┌─ Provided data
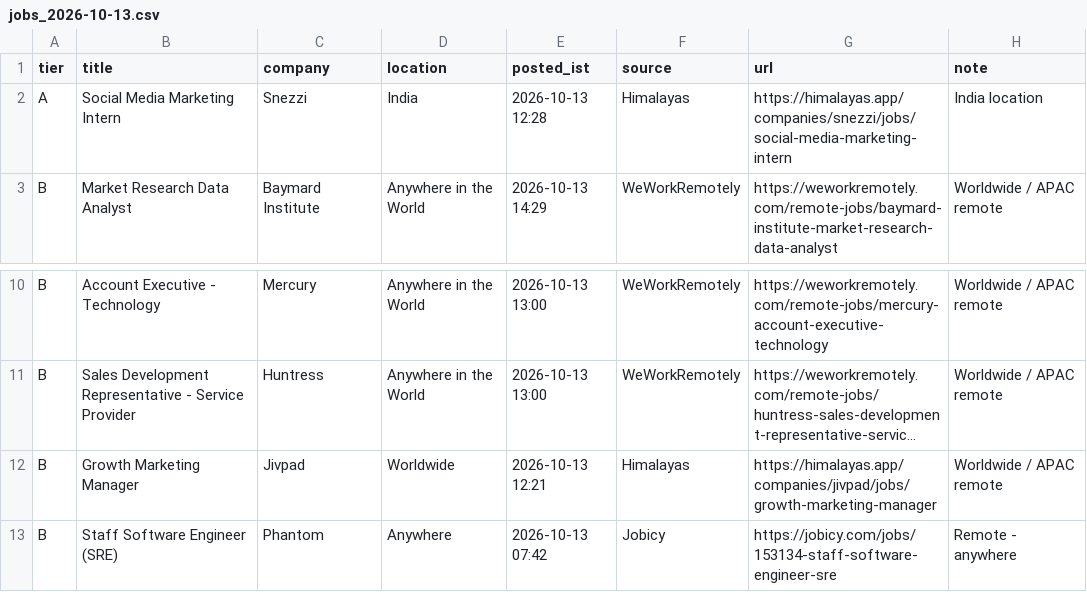
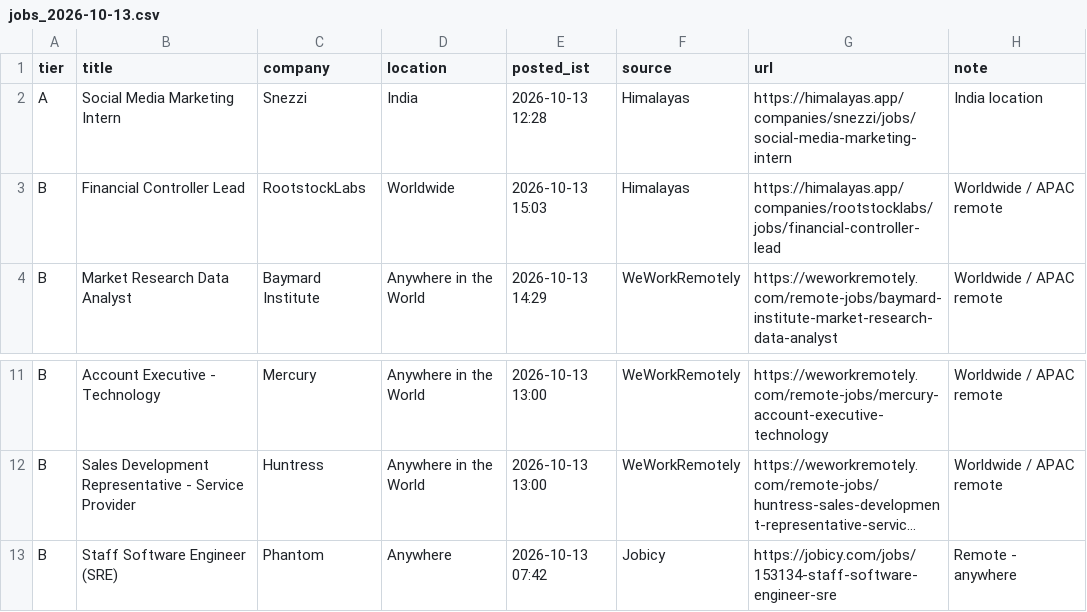
Before and after one commit to bipinp-dev/Road_Beyond_Roles, a CSV file: data/jobs_2026-10-13.csv, drawn as a sheet; only a part is shown, gaps mark what is left out; long unchanged cells end in …; removed rows and columns are numbered as before the commit, all else as after; the diff names each change by its address in the sheet, - before the commit and + after, or states it on an @@ line.

```diff
--- a/data/jobs_2026-10-13.csv
+++ b/data/jobs_2026-10-13.csv
+row 3: B | Financial Controller Lead | RootstockLabs | Worldwide | 2026-10-13 15:03 | Himalayas | https://himalayas.app/companies/rootstocklabs/jobs/financial-controller-lead | Worldwide / APAC remote
-row 12: B | Growth Marketing Manager | Jivpad | Worldwide | 2026-10-13 12:21 | Himalayas | https://himalayas.app/companies/jivpad/jobs/growth-marketing-manager | Worldwide / APAC remote
```
Also changed, not shown: 9 other files.
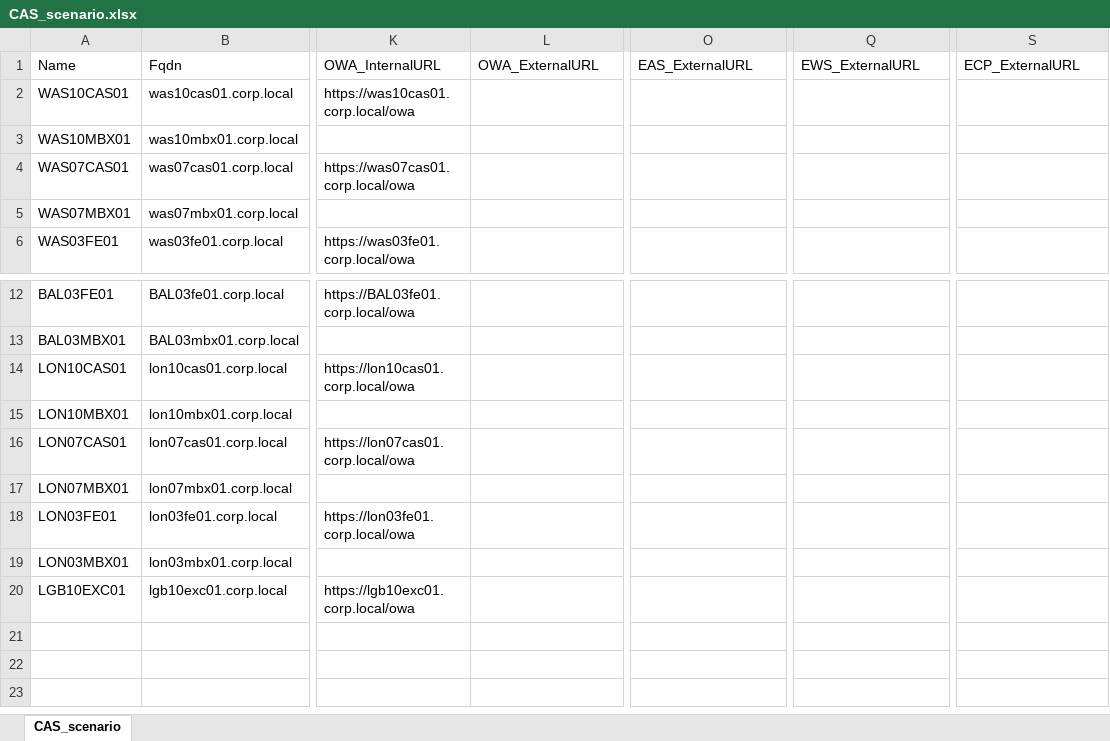
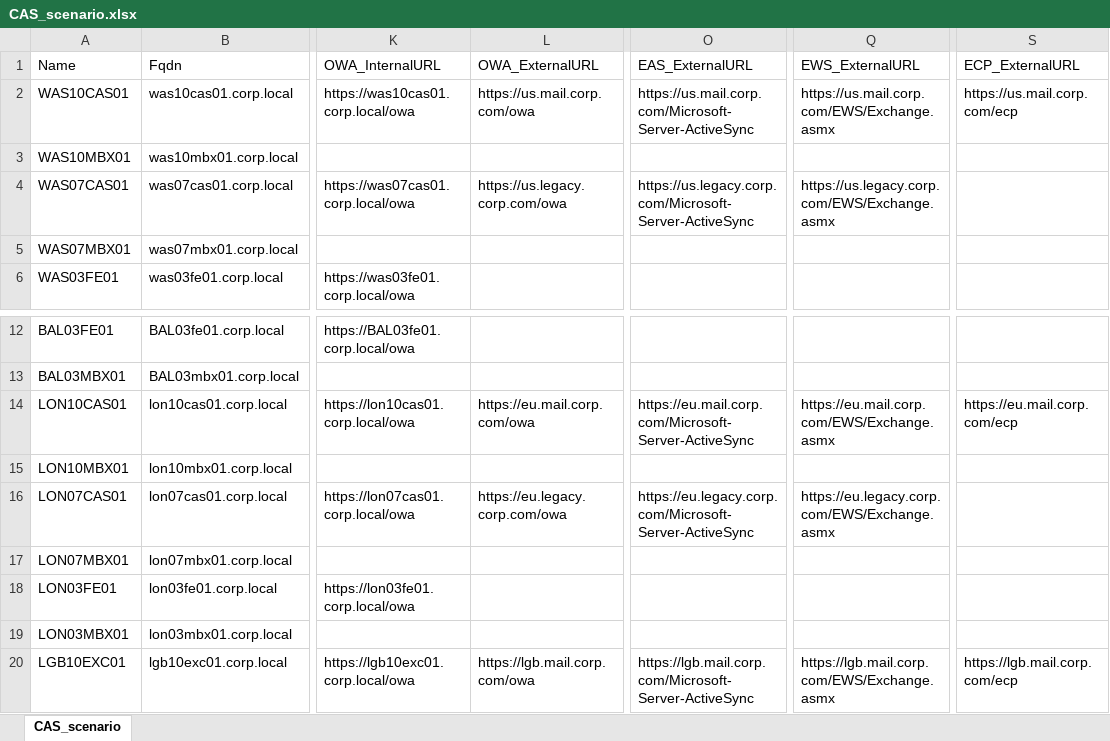
Before and after one commit to dldorsey/cas-odyssey, an Excel workbook: CAS_scenario.xlsx, sheet CAS_scenario, drawn as a sheet; only a part is shown, gaps mark what is left out; values as stored, in another font and other column widths than the file's, no borders; the diff names each change by its address in the sheet, - before the commit and + after, or states it on an @@ line.

Commit message:
Added *_ExternalURL for services to the scenario data. Updated CAS list logic to test for the service so that only a CAS that provides the service will appear on the list for selection.

```diff
--- a/CAS_scenario.xlsx (sheet CAS_scenario)
+++ b/CAS_scenario.xlsx (sheet CAS_scenario)
-L2 (OWA_ExternalURL): (empty)
+L2 (OWA_ExternalURL): https://us.mail.corp.com/owa
-O2 (EAS_ExternalURL): (empty)
+O2 (EAS_ExternalURL): https://us.mail.corp.com/Microsoft-Server-ActiveSync
-Q2 (EWS_ExternalURL): (empty)
+Q2 (EWS_ExternalURL): https://us.mail.corp.com/EWS/Exchange.asmx
-S2 (ECP_ExternalURL): (empty)
+S2 (ECP_ExternalURL): https://us.mail.corp.com/ecp
-L4 (OWA_ExternalURL): (empty)
+L4 (OWA_ExternalURL): https://us.legacy.corp.com/owa
-O4 (EAS_ExternalURL): (empty)
+O4 (EAS_ExternalURL): https://us.legacy.corp.com/Microsoft-Server-ActiveSync
-Q4 (EWS_ExternalURL): (empty)
+Q4 (EWS_ExternalURL): https://us.legacy.corp.com/EWS/Exchange.asmx
-L14 (OWA_ExternalURL): (empty)
+L14 (OWA_ExternalURL): https://eu.mail.corp.com/owa
-O14 (EAS_ExternalURL): (empty)
+O14 (EAS_ExternalURL): https://eu.mail.corp.com/Microsoft-Server-ActiveSync
-Q14 (EWS_ExternalURL): (empty)
+Q14 (EWS_ExternalURL): https://eu.mail.corp.com/EWS/Exchange.asmx
-S14 (ECP_ExternalURL): (empty)
+S14 (ECP_ExternalURL): https://eu.mail.corp.com/ecp
-L16 (OWA_ExternalURL): (empty)
+L16 (OWA_ExternalURL): https://eu.legacy.corp.com/owa
-O16 (EAS_ExternalURL): (empty)
+O16 (EAS_ExternalURL): https://eu.legacy.corp.com/Microsoft-Server-ActiveSync
-Q16 (EWS_ExternalURL): (empty)
+Q16 (EWS_ExternalURL): https://eu.legacy.corp.com/EWS/Exchange.asmx
-L20 (OWA_ExternalURL): (empty)
+L20 (OWA_ExternalURL): https://lgb.mail.corp.com/owa
-O20 (EAS_ExternalURL): (empty)
+O20 (EAS_ExternalURL): https://lgb.mail.corp.com/Microsoft-Server-ActiveSync
-Q20 (EWS_ExternalURL): (empty)
+Q20 (EWS_ExternalURL): https://lgb.mail.corp.com/EWS/Exchange.asmx
-S20 (ECP_ExternalURL): (empty)
+S20 (ECP_ExternalURL): https://lgb.mail.corp.com/ecp
```
Also changed, not shown: 2 other files.
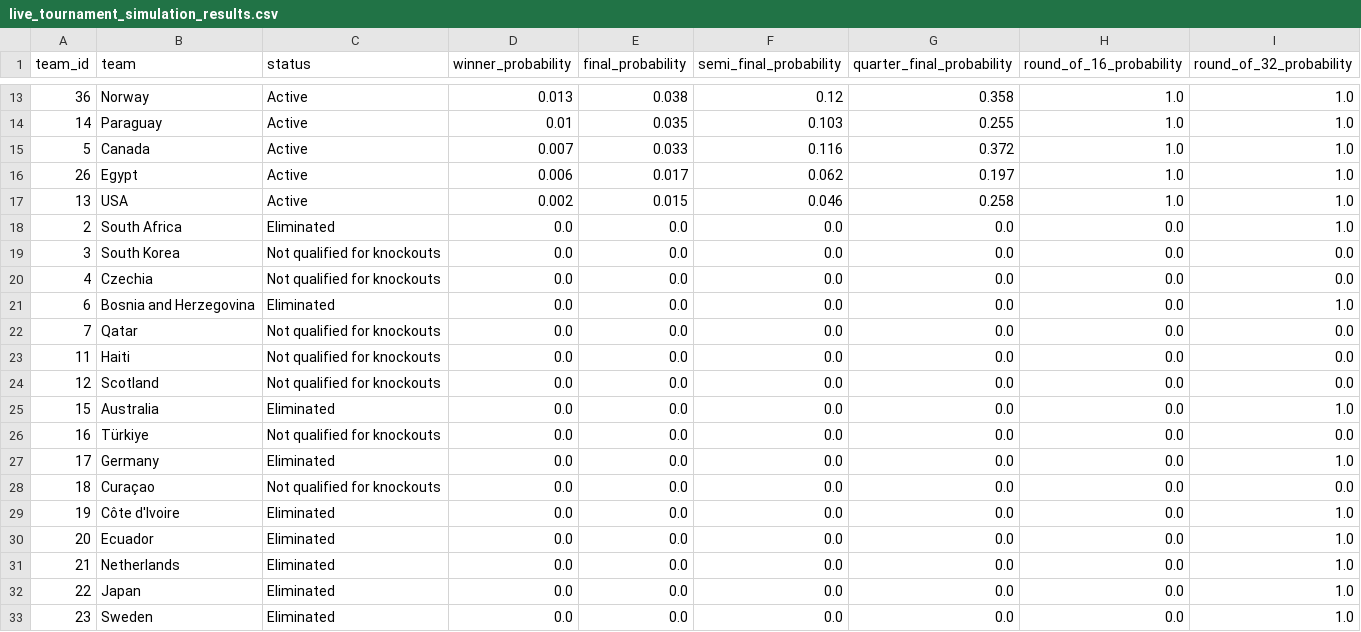
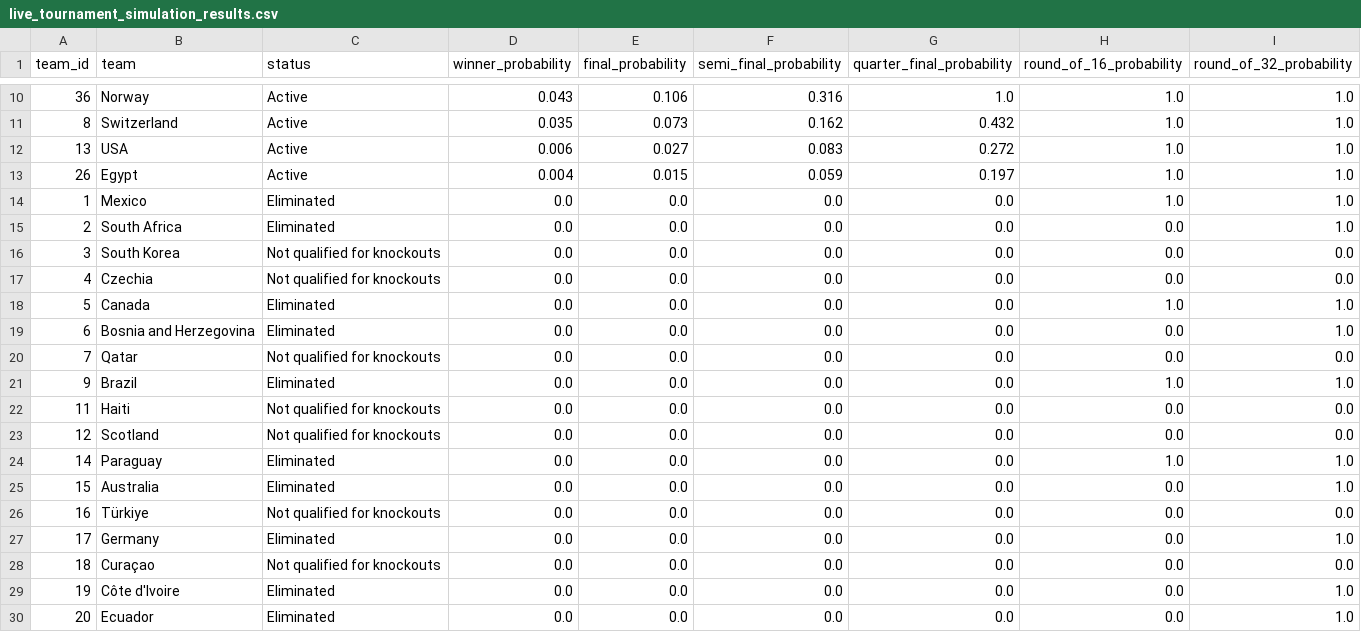
Before and after one commit to DevMbhoni/world-cup-predictor, a CSV file: data/predictions/live_tournament_simulation_results.csv, drawn as a sheet; only a part is shown, gaps mark what is left out; the shorter side is filled out with more unchanged rows; the diff covers the shown part only.

```diff
--- a/data/predictions/live_tournament_simulation_results.csv
+++ b/data/predictions/live_tournament_simulation_results.csv
@@ -13,6 +10,6 @@ team_id,team,status,winner_probability,final_probability,semi_final_probability,
-36,Norway,Active,0.013,0.038,0.12,0.358,1.0,1.0
-14,Paraguay,Active,0.01,0.035,0.103,0.255,1.0,1.0
-5,Canada,Active,0.007,0.033,0.116,0.372,1.0,1.0
-26,Egypt,Active,0.006,0.017,0.062,0.197,1.0,1.0
-13,USA,Active,0.002,0.015,0.046,0.258,1.0,1.0
+36,Norway,Active,0.043,0.106,0.316,1.0,1.0,1.0
+8,Switzerland,Active,0.035,0.073,0.162,0.432,1.0,1.0
+13,USA,Active,0.006,0.027,0.083,0.272,1.0,1.0
+26,Egypt,Active,0.004,0.015,0.059,0.197,1.0,1.0
+1,Mexico,Eliminated,0.0,0.0,0.0,0.0,1.0,1.0
 2,South Africa,Eliminated,0.0,0.0,0.0,0.0,0.0,1.0
@@ -20,6 +17,9 @@ team_id,team,status,winner_probability,final_probability,semi_final_probability,
 4,Czechia,Not qualified for knockouts,0.0,0.0,0.0,0.0,0.0,0.0
+5,Canada,Eliminated,0.0,0.0,0.0,0.0,1.0,1.0
 6,Bosnia and Herzegovina,Eliminated,0.0,0.0,0.0,0.0,0.0,1.0
 7,Qatar,Not qualified for knockouts,0.0,0.0,0.0,0.0,0.0,0.0
+9,Brazil,Eliminated,0.0,0.0,0.0,0.0,1.0,1.0
 11,Haiti,Not qualified for knockouts,0.0,0.0,0.0,0.0,0.0,0.0
 12,Scotland,Not qualified for knockouts,0.0,0.0,0.0,0.0,0.0,0.0
+14,Paraguay,Eliminated,0.0,0.0,0.0,0.0,1.0,1.0
 15,Australia,Eliminated,0.0,0.0,0.0,0.0,0.0,1.0
```
Also changed, not shown: 2 added rows, 5 removed rows and 23 edited cells elsewhere in this file, data/predictions/golden_boot_predictions.csv, data/predictions/golden_boot_simulation_results.csv, 16 other files.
└─
• _Exercise brief_
Scan the data above and report each line in which "asmx" is present.

• _Answer for this exercise_
+Q2 (EWS_ExternalURL): https://us.mail.corp.com/EWS/Exchange.asmx
+Q4 (EWS_ExternalURL): https://us.legacy.corp.com/EWS/Exchange.asmx
+Q14 (EWS_ExternalURL): https://eu.mail.corp.com/EWS/Exchange.asmx
+Q16 (EWS_ExternalURL): https://eu.legacy.corp.com/EWS/Exchange.asmx
+Q20 (EWS_ExternalURL): https://lgb.mail.corp.com/EWS/Exchange.asmx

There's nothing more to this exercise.